The production of a state of catalepsy in the cat by the use of bulbocapnine was first described by Peters1 in 1904. Much has been written subsequently regarding the manifestations of this drug in the experimental animal. Interest in this reaction is based on the resemblance of the experimentally induced cataleptic state to catatonic stupor in man.
This paper is principally concerned with the methods that have been reported to abolish or alter catalepsy produced by bulbocapnine. Only a few such agents have been described. Buchman and Richter2 showed that cocaine eliminates the experimental catatonia at once and that the animals do not return to the former stuporous state. Furthermore, if cocaine is injected before the bulbocapnine, it prevents the appearance of the catatonic syndrome.
Paterson and Richter3 studied the effects of carbon dioxide inhalations and of scopolamine on bulbocapnine catalepsy. They reported that the effects of
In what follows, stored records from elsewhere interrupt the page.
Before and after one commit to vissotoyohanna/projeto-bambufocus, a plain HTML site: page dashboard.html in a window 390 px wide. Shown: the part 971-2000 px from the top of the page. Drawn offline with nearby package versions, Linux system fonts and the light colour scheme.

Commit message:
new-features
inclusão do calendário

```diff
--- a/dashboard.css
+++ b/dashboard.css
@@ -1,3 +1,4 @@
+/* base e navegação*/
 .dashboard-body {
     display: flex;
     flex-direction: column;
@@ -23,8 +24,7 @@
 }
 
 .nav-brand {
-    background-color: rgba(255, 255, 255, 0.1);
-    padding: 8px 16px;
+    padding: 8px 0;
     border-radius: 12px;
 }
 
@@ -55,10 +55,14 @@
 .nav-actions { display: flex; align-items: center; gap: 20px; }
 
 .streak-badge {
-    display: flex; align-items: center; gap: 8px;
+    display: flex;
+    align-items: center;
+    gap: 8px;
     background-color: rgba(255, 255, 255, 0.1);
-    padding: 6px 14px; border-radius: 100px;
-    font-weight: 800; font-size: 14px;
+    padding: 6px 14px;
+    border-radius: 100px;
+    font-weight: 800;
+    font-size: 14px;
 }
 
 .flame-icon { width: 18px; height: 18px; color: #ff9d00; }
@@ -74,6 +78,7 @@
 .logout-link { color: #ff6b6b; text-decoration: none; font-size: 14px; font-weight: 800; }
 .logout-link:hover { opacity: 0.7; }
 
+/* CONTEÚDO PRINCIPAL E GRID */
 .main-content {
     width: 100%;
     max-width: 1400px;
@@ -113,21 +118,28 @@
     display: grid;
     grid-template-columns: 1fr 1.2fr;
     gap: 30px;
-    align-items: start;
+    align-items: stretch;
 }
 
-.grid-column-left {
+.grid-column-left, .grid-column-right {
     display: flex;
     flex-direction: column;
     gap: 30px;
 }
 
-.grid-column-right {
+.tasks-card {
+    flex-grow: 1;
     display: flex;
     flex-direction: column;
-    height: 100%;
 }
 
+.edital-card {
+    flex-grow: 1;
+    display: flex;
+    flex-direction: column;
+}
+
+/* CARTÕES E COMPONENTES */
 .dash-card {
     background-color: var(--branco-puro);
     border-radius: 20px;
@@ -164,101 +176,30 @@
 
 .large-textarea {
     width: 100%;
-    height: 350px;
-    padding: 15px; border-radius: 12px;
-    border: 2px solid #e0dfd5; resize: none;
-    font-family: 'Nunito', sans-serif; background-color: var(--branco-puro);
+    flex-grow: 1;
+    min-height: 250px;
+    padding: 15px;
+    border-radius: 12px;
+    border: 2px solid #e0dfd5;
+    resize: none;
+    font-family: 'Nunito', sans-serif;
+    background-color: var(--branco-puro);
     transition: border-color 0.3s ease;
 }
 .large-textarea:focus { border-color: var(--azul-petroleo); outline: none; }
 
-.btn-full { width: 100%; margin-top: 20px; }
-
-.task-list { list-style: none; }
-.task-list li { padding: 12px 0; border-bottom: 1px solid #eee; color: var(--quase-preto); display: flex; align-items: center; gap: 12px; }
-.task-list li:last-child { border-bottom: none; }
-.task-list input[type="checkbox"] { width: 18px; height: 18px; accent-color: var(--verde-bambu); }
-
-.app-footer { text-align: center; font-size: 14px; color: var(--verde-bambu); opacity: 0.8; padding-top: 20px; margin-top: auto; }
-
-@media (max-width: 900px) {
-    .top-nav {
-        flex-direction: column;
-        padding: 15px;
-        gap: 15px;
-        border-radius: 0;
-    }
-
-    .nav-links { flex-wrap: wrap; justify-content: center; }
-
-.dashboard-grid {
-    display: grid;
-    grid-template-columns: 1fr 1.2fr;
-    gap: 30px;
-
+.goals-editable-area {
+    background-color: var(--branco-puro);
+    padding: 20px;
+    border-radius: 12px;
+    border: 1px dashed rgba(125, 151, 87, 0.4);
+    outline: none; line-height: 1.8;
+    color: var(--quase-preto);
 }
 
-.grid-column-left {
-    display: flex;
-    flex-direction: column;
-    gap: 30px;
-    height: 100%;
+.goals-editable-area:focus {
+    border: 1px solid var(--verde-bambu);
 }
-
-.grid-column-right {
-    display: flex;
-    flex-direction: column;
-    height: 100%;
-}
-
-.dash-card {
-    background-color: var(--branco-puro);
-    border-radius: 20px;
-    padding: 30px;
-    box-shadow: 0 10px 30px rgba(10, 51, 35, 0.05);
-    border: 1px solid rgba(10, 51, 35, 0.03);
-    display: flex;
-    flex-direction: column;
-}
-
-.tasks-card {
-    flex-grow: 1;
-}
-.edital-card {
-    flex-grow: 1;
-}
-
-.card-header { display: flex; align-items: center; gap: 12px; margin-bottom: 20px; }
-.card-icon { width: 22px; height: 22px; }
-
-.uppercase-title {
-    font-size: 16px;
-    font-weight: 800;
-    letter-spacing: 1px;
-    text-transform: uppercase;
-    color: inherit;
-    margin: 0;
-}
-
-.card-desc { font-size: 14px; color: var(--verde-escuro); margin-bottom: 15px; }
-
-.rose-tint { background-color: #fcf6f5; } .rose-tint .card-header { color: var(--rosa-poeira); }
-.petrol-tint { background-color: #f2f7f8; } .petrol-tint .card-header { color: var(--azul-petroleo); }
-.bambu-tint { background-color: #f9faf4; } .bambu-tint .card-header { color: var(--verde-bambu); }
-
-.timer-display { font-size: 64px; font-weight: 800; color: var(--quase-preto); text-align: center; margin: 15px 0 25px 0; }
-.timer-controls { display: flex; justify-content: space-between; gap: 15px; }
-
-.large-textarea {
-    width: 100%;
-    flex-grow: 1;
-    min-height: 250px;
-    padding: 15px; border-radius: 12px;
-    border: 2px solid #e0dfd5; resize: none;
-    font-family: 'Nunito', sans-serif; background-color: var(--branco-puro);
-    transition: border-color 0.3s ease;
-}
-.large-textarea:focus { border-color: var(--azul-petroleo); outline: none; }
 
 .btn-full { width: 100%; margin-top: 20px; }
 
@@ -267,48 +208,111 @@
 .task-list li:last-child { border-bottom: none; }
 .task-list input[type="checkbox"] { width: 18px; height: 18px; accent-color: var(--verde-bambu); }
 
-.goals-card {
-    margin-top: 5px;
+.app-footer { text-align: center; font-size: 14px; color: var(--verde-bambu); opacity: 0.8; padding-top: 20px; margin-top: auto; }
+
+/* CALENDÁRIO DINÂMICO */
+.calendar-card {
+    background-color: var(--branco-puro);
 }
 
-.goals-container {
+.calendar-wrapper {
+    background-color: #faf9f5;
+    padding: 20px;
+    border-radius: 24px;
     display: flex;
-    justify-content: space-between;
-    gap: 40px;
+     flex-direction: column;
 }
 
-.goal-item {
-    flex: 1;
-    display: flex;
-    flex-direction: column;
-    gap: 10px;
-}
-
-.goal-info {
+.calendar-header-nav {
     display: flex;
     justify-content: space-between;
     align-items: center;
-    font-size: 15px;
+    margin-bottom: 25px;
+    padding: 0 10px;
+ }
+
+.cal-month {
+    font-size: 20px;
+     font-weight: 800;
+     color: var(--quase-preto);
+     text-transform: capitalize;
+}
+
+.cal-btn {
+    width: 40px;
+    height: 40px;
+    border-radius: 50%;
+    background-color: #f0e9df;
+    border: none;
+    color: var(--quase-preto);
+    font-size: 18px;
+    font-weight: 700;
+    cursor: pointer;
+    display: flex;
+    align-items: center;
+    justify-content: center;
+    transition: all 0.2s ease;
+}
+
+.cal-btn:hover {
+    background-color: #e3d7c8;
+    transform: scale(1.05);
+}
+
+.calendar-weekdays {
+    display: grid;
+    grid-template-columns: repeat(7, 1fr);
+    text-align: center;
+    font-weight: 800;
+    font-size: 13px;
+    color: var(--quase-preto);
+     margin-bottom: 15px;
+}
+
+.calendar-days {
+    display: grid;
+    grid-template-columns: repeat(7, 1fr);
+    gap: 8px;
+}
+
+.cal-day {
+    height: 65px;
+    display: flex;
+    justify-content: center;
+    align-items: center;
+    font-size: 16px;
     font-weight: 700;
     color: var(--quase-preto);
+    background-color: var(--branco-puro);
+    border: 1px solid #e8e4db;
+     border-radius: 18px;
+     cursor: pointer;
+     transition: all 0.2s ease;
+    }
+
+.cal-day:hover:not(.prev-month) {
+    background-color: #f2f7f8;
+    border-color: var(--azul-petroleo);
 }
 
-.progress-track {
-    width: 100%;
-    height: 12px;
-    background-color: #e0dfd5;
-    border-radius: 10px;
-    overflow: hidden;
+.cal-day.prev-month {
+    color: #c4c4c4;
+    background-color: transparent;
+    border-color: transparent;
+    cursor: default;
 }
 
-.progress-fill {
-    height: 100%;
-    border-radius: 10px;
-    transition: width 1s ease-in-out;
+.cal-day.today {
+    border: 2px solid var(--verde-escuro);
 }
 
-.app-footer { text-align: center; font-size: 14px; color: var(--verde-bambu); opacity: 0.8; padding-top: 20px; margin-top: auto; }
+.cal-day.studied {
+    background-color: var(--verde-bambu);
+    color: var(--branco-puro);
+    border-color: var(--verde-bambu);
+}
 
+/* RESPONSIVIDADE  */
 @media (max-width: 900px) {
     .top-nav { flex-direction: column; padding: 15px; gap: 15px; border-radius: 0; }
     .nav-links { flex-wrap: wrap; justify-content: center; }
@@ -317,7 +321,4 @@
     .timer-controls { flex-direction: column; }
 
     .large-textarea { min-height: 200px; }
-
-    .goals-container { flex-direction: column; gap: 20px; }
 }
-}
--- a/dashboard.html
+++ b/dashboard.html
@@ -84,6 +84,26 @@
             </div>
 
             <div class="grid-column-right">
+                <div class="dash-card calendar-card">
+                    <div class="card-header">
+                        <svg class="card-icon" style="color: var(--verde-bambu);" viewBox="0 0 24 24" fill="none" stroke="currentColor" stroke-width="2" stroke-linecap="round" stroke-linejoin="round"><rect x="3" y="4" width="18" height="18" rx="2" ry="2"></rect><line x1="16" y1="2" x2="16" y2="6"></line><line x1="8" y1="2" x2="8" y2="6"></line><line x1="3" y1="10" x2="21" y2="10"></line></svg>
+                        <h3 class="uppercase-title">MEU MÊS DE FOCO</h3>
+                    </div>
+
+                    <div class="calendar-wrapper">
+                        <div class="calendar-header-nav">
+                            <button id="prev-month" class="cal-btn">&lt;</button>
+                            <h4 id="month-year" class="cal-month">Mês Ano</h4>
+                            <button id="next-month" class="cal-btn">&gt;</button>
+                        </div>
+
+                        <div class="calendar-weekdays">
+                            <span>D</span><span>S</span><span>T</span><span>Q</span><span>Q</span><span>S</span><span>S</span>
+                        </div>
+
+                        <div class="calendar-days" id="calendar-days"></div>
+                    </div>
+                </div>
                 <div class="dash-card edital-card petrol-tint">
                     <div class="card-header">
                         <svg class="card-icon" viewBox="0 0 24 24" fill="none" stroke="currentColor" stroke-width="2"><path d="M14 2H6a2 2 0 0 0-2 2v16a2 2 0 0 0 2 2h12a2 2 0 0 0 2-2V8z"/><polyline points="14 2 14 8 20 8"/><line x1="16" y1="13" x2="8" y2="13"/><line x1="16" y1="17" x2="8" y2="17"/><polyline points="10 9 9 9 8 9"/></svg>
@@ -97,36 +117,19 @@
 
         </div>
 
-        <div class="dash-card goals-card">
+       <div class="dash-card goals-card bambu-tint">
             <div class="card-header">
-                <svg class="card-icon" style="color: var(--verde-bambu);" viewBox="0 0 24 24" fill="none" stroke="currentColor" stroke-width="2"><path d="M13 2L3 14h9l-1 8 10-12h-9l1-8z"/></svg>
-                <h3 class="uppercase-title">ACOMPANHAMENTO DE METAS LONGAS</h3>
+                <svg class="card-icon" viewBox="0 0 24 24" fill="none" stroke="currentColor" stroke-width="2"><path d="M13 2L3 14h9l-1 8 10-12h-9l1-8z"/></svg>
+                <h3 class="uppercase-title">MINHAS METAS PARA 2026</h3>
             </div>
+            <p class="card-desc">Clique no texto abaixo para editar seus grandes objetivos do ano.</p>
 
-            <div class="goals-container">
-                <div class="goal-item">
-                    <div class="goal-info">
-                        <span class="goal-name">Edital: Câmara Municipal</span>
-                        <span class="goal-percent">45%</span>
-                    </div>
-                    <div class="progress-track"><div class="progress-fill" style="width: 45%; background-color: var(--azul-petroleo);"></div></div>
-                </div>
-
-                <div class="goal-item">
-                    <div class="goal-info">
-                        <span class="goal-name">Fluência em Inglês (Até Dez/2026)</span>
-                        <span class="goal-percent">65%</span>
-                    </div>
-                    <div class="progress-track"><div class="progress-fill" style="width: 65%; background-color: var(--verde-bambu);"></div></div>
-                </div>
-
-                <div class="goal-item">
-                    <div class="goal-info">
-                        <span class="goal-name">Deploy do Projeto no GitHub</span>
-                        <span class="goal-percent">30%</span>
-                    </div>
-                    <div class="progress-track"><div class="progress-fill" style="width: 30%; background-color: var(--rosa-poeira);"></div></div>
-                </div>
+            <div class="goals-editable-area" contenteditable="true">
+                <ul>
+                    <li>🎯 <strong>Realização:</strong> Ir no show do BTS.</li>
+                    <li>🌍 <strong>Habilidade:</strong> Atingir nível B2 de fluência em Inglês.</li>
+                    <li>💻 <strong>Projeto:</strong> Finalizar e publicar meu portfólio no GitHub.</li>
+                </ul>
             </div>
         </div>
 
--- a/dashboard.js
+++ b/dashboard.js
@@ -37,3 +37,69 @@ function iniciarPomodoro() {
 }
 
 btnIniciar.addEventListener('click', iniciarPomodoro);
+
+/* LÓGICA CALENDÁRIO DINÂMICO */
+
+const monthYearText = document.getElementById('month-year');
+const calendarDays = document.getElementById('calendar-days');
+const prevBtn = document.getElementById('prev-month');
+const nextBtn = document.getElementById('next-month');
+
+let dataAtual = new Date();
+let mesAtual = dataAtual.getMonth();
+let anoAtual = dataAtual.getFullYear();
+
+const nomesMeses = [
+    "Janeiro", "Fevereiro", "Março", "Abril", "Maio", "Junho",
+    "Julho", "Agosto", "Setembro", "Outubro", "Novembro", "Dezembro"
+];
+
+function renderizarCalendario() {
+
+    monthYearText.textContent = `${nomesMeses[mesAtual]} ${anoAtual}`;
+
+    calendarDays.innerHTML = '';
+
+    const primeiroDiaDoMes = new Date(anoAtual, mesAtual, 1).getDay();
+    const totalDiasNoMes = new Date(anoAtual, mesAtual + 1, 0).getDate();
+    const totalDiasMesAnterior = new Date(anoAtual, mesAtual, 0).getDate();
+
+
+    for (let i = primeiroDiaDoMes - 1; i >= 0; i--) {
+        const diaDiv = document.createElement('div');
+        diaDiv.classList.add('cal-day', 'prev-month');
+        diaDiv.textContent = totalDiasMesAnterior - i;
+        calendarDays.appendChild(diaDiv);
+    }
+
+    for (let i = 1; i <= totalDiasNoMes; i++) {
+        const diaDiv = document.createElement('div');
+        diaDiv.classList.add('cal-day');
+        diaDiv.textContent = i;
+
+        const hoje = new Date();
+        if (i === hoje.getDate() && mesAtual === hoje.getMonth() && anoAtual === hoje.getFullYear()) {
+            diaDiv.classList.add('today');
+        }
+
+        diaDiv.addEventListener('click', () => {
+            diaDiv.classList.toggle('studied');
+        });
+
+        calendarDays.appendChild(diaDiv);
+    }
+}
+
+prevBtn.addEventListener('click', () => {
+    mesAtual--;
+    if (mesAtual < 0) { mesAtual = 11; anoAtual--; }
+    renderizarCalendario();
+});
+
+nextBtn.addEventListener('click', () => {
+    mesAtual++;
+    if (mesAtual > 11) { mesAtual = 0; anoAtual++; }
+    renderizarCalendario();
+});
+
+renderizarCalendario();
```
EDWARD F. KERMAN. ABOLITION OF BULBOCAPNINE CATALEPSY IN THE CAT BY AC-TETRAHYDRO-B-NAPHTHYLAMINE. Arch NeurPsych. 1944;52(1):61–64. doi:10.1001/archneurpsyc.1944.02290310067007